• _EXERCISE AIM_
Read through the lines below for the string "status" and copy each one that has it.

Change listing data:
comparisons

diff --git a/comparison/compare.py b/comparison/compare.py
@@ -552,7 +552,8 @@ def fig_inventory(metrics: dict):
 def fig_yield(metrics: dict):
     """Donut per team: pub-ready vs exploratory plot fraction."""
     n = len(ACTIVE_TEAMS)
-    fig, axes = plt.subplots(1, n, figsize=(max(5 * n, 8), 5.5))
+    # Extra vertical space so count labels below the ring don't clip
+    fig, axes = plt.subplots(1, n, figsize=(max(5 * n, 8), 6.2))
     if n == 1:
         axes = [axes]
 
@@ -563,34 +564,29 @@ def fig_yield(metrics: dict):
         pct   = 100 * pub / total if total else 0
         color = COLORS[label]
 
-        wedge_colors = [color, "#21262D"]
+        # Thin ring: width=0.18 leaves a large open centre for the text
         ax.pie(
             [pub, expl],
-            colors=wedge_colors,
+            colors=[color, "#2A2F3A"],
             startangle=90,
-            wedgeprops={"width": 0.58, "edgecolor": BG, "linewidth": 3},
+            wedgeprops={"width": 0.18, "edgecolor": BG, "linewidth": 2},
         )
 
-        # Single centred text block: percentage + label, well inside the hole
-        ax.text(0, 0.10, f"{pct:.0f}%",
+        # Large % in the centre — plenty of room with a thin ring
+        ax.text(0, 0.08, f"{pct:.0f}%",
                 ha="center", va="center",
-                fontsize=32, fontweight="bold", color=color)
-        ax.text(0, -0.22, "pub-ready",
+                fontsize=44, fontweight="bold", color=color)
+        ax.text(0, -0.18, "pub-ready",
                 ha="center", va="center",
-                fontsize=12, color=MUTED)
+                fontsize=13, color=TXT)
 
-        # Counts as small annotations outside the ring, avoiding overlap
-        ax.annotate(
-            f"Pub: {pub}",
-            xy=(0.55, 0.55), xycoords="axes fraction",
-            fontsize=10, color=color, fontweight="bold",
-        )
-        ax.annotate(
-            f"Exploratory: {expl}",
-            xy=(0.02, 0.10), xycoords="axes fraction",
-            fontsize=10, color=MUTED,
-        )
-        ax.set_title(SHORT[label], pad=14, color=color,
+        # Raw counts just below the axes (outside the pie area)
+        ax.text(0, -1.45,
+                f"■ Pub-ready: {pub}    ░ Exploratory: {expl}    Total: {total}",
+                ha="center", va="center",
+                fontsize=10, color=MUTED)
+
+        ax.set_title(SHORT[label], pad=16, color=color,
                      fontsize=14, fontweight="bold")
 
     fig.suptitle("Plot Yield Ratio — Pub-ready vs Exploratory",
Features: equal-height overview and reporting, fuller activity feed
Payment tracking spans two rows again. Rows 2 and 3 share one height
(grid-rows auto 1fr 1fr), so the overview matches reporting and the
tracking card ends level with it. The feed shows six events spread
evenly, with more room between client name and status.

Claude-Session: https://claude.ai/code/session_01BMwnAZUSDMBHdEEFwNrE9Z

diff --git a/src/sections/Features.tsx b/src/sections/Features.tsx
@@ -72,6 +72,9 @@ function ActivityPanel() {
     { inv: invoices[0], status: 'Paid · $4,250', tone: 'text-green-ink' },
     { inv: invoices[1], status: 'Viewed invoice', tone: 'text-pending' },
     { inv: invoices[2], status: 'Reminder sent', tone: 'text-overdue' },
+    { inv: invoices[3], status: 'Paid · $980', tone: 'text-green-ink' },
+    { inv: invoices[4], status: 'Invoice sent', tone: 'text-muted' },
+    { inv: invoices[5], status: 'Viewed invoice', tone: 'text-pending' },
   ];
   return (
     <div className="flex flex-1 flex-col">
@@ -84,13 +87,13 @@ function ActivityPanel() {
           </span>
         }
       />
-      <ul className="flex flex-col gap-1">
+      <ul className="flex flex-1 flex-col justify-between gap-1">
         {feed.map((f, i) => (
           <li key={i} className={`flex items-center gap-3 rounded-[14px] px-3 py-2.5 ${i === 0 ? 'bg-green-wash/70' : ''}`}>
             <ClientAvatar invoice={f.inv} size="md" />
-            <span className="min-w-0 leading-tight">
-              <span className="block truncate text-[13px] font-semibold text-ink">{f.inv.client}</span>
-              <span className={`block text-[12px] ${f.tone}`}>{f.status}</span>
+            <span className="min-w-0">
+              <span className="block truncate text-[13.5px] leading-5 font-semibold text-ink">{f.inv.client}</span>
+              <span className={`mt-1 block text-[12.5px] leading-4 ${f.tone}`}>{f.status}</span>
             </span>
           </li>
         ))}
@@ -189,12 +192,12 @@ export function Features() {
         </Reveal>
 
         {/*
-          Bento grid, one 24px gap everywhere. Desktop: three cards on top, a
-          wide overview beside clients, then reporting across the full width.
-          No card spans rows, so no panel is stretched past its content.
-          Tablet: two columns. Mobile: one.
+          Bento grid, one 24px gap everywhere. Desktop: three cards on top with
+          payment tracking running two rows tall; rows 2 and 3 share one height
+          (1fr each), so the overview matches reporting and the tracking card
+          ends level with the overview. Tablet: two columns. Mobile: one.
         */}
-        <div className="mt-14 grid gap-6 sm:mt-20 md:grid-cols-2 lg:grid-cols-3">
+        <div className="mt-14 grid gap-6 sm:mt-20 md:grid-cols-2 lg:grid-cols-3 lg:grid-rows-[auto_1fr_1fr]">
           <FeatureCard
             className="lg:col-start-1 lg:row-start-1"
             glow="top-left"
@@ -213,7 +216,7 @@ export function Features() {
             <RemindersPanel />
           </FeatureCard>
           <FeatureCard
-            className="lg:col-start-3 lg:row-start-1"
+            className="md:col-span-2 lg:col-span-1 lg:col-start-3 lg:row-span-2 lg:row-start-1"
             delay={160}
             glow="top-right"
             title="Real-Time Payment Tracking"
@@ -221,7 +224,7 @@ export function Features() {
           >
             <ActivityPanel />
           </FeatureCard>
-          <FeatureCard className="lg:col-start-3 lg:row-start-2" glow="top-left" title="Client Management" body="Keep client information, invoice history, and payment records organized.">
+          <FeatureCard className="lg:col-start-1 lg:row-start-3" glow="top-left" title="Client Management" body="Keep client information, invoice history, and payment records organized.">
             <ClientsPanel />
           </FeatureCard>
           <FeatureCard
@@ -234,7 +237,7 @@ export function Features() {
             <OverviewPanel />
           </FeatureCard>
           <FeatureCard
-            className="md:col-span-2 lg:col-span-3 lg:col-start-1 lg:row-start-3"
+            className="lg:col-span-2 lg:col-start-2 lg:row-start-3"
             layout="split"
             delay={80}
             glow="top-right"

• _RESPONSE TO THIS EXERCISE_
evenly, with more room between client name and status.
     { inv: invoices[0], status: 'Paid · $4,250', tone: 'text-green-ink' },
     { inv: invoices[1], status: 'Viewed invoice', tone: 'text-pending' },
     { inv: invoices[2], status: 'Reminder sent', tone: 'text-overdue' },
+    { inv: invoices[3], status: 'Paid · $980', tone: 'text-green-ink' },
+    { inv: invoices[4], status: 'Invoice sent', tone: 'text-muted' },
+    { inv: invoices[5], status: 'Viewed invoice', tone: 'text-pending' },
-              <span className={`block text-[12px] ${f.tone}`}>{f.status}</span>
+              <span className={`mt-1 block text-[12.5px] leading-4 ${f.tone}`}>{f.status}</span>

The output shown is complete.